» DATASET CONTENT
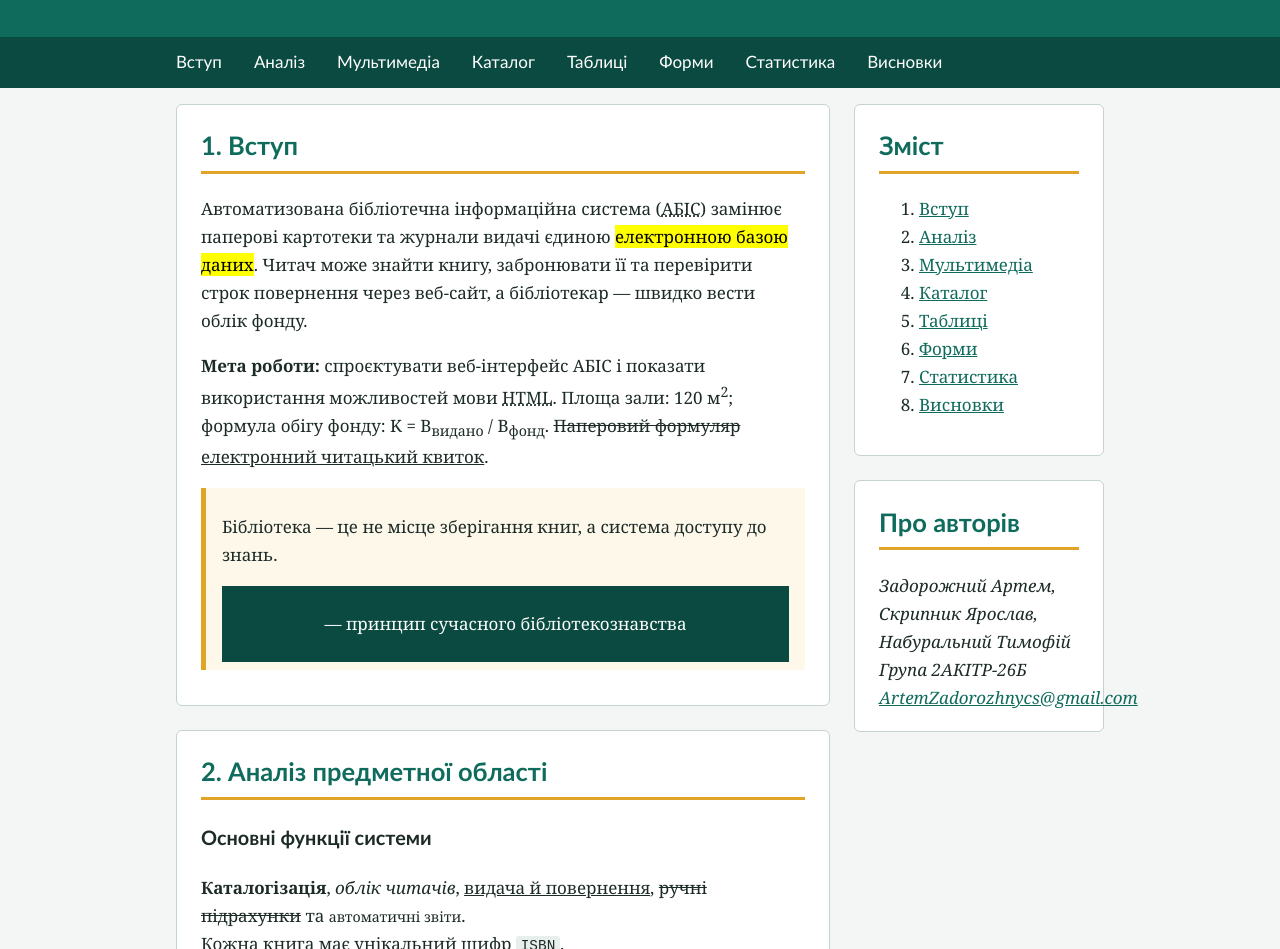
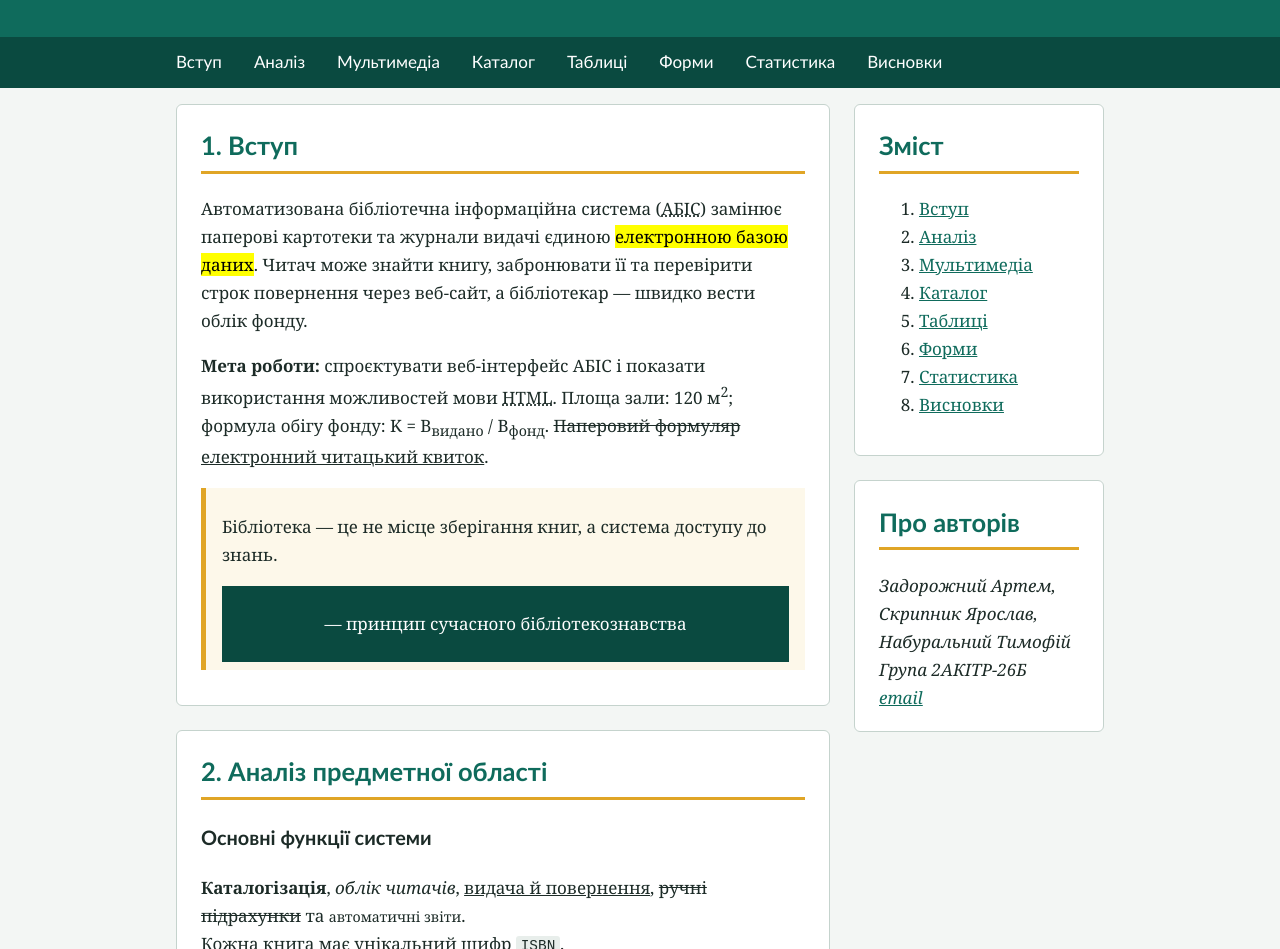
Before and after one commit to artem-zadorozhny/course-work, a plain HTML site: page index.html in a window 1280 px wide. Shown: the part 151-1100 px from the top of the page. Drawn offline with Linux system fonts and the light colour scheme.

Commit message:
uppdate email

```diff
--- a/index.html
+++ b/index.html
@@ -335,7 +335,7 @@
   </div>
   <div>
     <h2>Про авторів</h2>
-    <address>Задорожний Артем, Скрипник Ярослав, Набуральний Тимофій<br>Група 2АКІТР-26Б<br><a href="mailto:ArtemZadorozhnycs@gmail.com">ArtemZadorozhnycs@gmail.com</a></address>
+    <address>Задорожний Артем, Скрипник Ярослав, Набуральний Тимофій<br>Група 2АКІТР-26Б<br><a href="mailto:ArtemZadorozhnycs@gmail.com">email</a></address>
   </div>
 </aside>
 </div>
```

» AIM OF THE TASK
All lines in the records above that contain "Скрипник" are to be reported.

» OUTPUT OF THE TASK
-    <address>Задорожний Артем, Скрипник Ярослав, Набуральний Тимофій<br>Група 2АКІТР-26Б<br><a href="mailto:ArtemZadorozhnycs@gmail.com">ArtemZadorozhnycs@gmail.com</a></address>
+    <address>Задорожний Артем, Скрипник Ярослав, Набуральний Тимофій<br>Група 2АКІТР-26Б<br><a href="mailto:ArtemZadorozhnycs@gmail.com">email</a></address>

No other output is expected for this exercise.